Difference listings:
· · ·

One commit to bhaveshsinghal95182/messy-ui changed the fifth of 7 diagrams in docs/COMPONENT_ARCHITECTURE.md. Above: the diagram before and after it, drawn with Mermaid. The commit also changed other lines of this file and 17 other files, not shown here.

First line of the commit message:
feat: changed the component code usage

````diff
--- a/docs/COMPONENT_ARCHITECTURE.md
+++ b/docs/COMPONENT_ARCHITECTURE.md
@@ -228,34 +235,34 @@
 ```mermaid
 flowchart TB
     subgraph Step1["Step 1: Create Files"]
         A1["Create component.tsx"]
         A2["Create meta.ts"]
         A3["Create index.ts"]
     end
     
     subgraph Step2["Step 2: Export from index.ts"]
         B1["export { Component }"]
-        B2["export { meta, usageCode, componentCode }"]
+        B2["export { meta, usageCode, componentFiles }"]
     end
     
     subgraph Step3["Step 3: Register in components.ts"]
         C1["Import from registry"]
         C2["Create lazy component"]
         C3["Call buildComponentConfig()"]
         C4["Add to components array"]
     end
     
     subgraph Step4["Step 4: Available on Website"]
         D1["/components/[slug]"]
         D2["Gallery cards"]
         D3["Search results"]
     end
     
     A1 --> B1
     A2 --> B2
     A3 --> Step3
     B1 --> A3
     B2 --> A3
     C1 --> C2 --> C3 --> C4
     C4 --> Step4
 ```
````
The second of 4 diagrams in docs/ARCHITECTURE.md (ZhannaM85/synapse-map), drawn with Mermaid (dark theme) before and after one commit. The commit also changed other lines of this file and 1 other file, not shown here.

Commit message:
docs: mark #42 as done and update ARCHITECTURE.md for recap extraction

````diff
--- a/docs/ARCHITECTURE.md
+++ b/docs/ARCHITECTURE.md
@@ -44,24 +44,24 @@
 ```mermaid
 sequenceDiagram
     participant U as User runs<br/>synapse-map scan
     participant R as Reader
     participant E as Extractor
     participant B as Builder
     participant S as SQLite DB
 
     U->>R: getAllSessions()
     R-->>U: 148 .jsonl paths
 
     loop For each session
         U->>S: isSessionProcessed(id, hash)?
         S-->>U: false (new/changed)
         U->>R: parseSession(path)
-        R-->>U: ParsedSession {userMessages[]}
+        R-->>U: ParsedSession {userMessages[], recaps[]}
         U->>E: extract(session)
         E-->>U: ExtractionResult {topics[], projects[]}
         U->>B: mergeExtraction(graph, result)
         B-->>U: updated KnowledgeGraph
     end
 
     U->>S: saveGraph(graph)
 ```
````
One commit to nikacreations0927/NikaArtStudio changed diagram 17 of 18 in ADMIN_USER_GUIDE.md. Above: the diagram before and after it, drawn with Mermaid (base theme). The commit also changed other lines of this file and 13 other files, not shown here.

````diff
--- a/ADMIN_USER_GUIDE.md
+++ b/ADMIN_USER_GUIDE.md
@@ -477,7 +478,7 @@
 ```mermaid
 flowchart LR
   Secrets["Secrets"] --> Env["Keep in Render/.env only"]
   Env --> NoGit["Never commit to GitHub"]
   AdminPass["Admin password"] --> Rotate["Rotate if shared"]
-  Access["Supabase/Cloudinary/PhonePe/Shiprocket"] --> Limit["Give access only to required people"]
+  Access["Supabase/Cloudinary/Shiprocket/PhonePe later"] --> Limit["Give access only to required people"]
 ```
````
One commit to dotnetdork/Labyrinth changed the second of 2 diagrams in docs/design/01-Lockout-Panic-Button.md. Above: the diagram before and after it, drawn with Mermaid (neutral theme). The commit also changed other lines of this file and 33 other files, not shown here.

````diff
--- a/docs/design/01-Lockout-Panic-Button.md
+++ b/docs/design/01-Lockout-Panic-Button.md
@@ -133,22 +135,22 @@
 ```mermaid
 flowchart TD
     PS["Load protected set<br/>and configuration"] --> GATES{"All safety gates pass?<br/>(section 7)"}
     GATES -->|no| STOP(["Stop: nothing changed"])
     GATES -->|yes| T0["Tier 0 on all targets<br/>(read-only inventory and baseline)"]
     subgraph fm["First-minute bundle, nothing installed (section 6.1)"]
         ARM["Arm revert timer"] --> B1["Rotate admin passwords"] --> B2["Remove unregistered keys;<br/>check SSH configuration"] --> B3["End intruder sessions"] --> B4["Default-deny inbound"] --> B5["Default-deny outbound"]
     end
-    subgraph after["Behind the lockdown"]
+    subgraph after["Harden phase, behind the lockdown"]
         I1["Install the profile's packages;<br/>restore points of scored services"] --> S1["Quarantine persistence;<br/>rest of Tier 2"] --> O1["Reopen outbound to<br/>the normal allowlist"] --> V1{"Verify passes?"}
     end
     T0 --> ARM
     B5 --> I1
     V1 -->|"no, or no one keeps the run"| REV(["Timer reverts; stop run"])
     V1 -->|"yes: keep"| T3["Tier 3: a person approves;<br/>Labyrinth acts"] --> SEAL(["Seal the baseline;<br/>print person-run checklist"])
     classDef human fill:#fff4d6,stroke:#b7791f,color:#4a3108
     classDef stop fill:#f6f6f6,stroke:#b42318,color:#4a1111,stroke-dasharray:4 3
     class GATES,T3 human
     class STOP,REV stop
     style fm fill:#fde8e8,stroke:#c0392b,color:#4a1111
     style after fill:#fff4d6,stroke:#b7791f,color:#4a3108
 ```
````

· · ·

* PROBLEM STATEMENT: Please find the lines in the data that contain the word "after" and copy them.

* WRITTEN SOLUTION:
One commit to bhaveshsinghal95182/messy-ui changed the fifth of 7 diagrams in docs/COMPONENT_ARCHITECTURE.md. Above: the diagram before and after it, drawn with Mermaid. The commit also changed other lines of this file and 17 other files, not shown here.
The second of 4 diagrams in docs/ARCHITECTURE.md (ZhannaM85/synapse-map), drawn with Mermaid (dark theme) before and after one commit. The commit also changed other lines of this file and 1 other file, not shown here.
One commit to nikacreations0927/NikaArtStudio changed diagram 17 of 18 in ADMIN_USER_GUIDE.md. Above: the diagram before and after it, drawn with Mermaid (base theme). The commit also changed other lines of this file and 13 other files, not shown here.
One commit to dotnetdork/Labyrinth changed the second of 2 diagrams in docs/design/01-Lockout-Panic-Button.md. Above: the diagram before and after it, drawn with Mermaid (neutral theme). The commit also changed other lines of this file and 33 other files, not shown here.
-    subgraph after["Behind the lockdown"]
+    subgraph after["Harden phase, behind the lockdown"]
     style after fill:#fff4d6,stroke:#b7791f,color:#4a3108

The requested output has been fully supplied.